Collected data
□ □ □
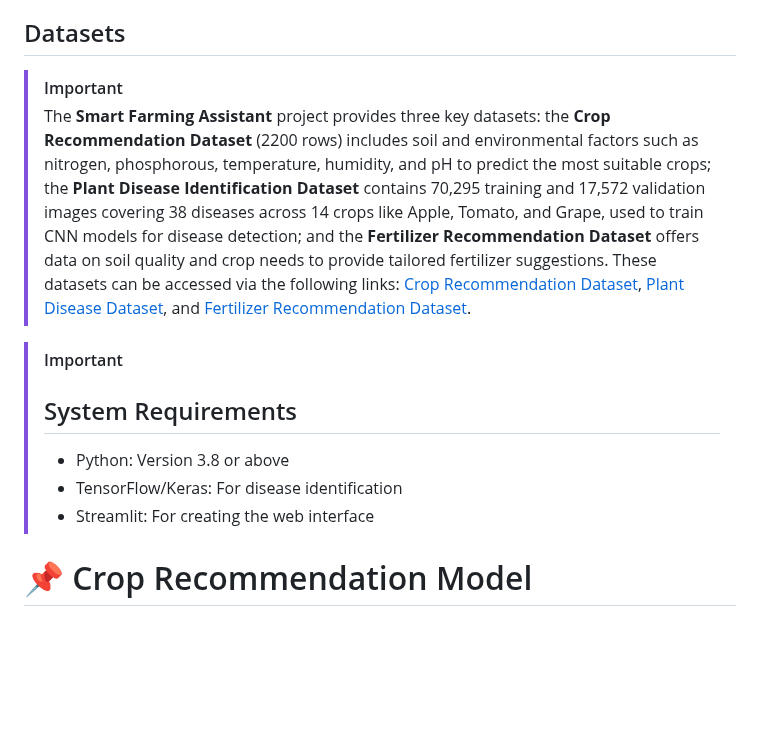
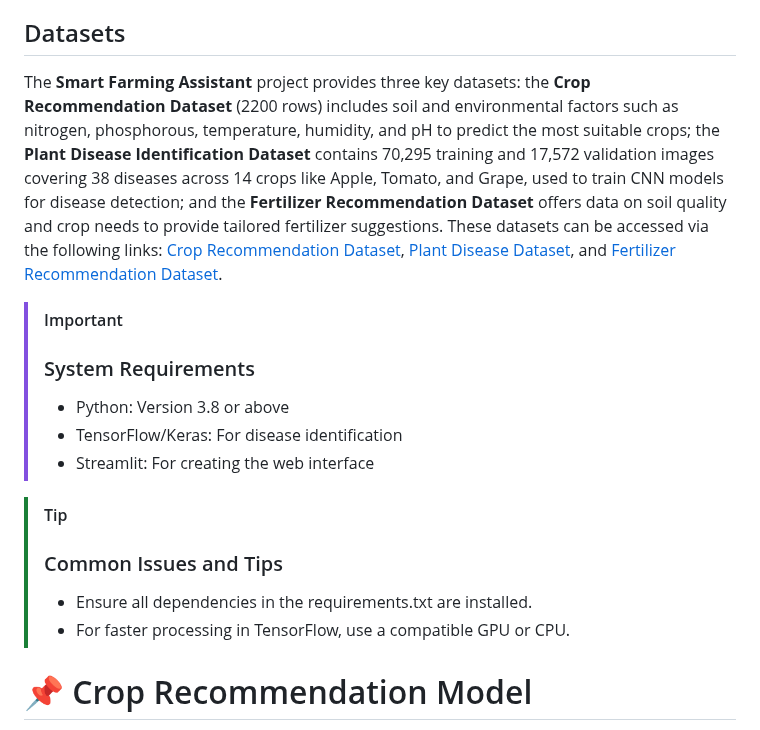
Before and after one commit to ravikant-diwakar/AgriSens, a Markdown page: README.md, the part around the change. GitHub-like rendering; blank space fills up the shorter version.

```diff
--- a/README.md
+++ b/README.md
@@ -34,14 +34,18 @@ Smart Farming Assistant is an innovative solution that uses advanced technology
 
 ## Datasets
 
-> [!IMPORTANT]
-> The **Smart Farming Assistant** project provides three key datasets: the **Crop Recommendation Dataset** (2200 rows) includes soil and environmental factors such as nitrogen, phosphorous, temperature, humidity, and pH to predict the most suitable crops; the **Plant Disease Identification Dataset** contains 70,295 training and 17,572 validation images covering 38 diseases across 14 crops like Apple, Tomato, and Grape, used to train CNN models for disease detection; and the **Fertilizer Recommendation Dataset** offers data on soil quality and crop needs to provide tailored fertilizer suggestions. These datasets can be accessed via the following links: [Crop Recommendation Dataset](https://github.com/ravikant-diwakar/AgriSens/blob/master/Datasets/Crop_recommendation.csv), [Plant Disease Dataset](https://github.com/ravikant-diwakar/AgriSens/tree/master/Datasets), and [Fertilizer Recommendation Dataset](https://github.com/ravikant-diwakar/AgriSens/blob/master/Datasets/Fertilizer_recommendation.csv).
+The **Smart Farming Assistant** project provides three key datasets: the **Crop Recommendation Dataset** (2200 rows) includes soil and environmental factors such as nitrogen, phosphorous, temperature, humidity, and pH to predict the most suitable crops; the **Plant Disease Identification Dataset** contains 70,295 training and 17,572 validation images covering 38 diseases across 14 crops like Apple, Tomato, and Grape, used to train CNN models for disease detection; and the **Fertilizer Recommendation Dataset** offers data on soil quality and crop needs to provide tailored fertilizer suggestions. These datasets can be accessed via the following links: [Crop Recommendation Dataset](https://github.com/ravikant-diwakar/AgriSens/blob/master/Datasets/Crop_recommendation.csv), [Plant Disease Dataset](https://github.com/ravikant-diwakar/AgriSens/tree/master/Datasets), and [Fertilizer Recommendation Dataset](https://github.com/ravikant-diwakar/AgriSens/blob/master/Datasets/Fertilizer_recommendation.csv).
 
 > [!IMPORTANT]
-> ## System Requirements
+> ### System Requirements
 >  - Python: Version 3.8 or above
 >  - TensorFlow/Keras: For disease identification
 >  - Streamlit: For creating the web interface
+
+> [!TIP]
+> ### Common Issues and Tips
+> - Ensure all dependencies in the requirements.txt are installed.
+> - For faster processing in TensorFlow, use a compatible GPU or CPU.
 
 
 # 📌 Crop Recommendation Model
```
□ □ □
Every record must be set down again exactly; pictures do not belong in the copy.

Before and after one commit to ravikant-diwakar/AgriSens, a Markdown page: README.md, the part around the change. GitHub-like rendering; blank space fills up the shorter version.

```diff
--- a/README.md
+++ b/README.md
@@ -34,14 +34,18 @@ Smart Farming Assistant is an innovative solution that uses advanced technology
 
 ## Datasets
 
-> [!IMPORTANT]
-> The **Smart Farming Assistant** project provides three key datasets: the **Crop Recommendation Dataset** (2200 rows) includes soil and environmental factors such as nitrogen, phosphorous, temperature, humidity, and pH to predict the most suitable crops; the **Plant Disease Identification Dataset** contains 70,295 training and 17,572 validation images covering 38 diseases across 14 crops like Apple, Tomato, and Grape, used to train CNN models for disease detection; and the **Fertilizer Recommendation Dataset** offers data on soil quality and crop needs to provide tailored fertilizer suggestions. These datasets can be accessed via the following links: [Crop Recommendation Dataset](https://github.com/ravikant-diwakar/AgriSens/blob/master/Datasets/Crop_recommendation.csv), [Plant Disease Dataset](https://github.com/ravikant-diwakar/AgriSens/tree/master/Datasets), and [Fertilizer Recommendation Dataset](https://github.com/ravikant-diwakar/AgriSens/blob/master/Datasets/Fertilizer_recommendation.csv).
+The **Smart Farming Assistant** project provides three key datasets: the **Crop Recommendation Dataset** (2200 rows) includes soil and environmental factors such as nitrogen, phosphorous, temperature, humidity, and pH to predict the most suitable crops; the **Plant Disease Identification Dataset** contains 70,295 training and 17,572 validation images covering 38 diseases across 14 crops like Apple, Tomato, and Grape, used to train CNN models for disease detection; and the **Fertilizer Recommendation Dataset** offers data on soil quality and crop needs to provide tailored fertilizer suggestions. These datasets can be accessed via the following links: [Crop Recommendation Dataset](https://github.com/ravikant-diwakar/AgriSens/blob/master/Datasets/Crop_recommendation.csv), [Plant Disease Dataset](https://github.com/ravikant-diwakar/AgriSens/tree/master/Datasets), and [Fertilizer Recommendation Dataset](https://github.com/ravikant-diwakar/AgriSens/blob/master/Datasets/Fertilizer_recommendation.csv).
 
 > [!IMPORTANT]
-> ## System Requirements
+> ### System Requirements
 >  - Python: Version 3.8 or above
 >  - TensorFlow/Keras: For disease identification
 >  - Streamlit: For creating the web interface
+
+> [!TIP]
+> ### Common Issues and Tips
+> - Ensure all dependencies in the requirements.txt are installed.
+> - For faster processing in TensorFlow, use a compatible GPU or CPU.
 
 
 # 📌 Crop Recommendation Model
```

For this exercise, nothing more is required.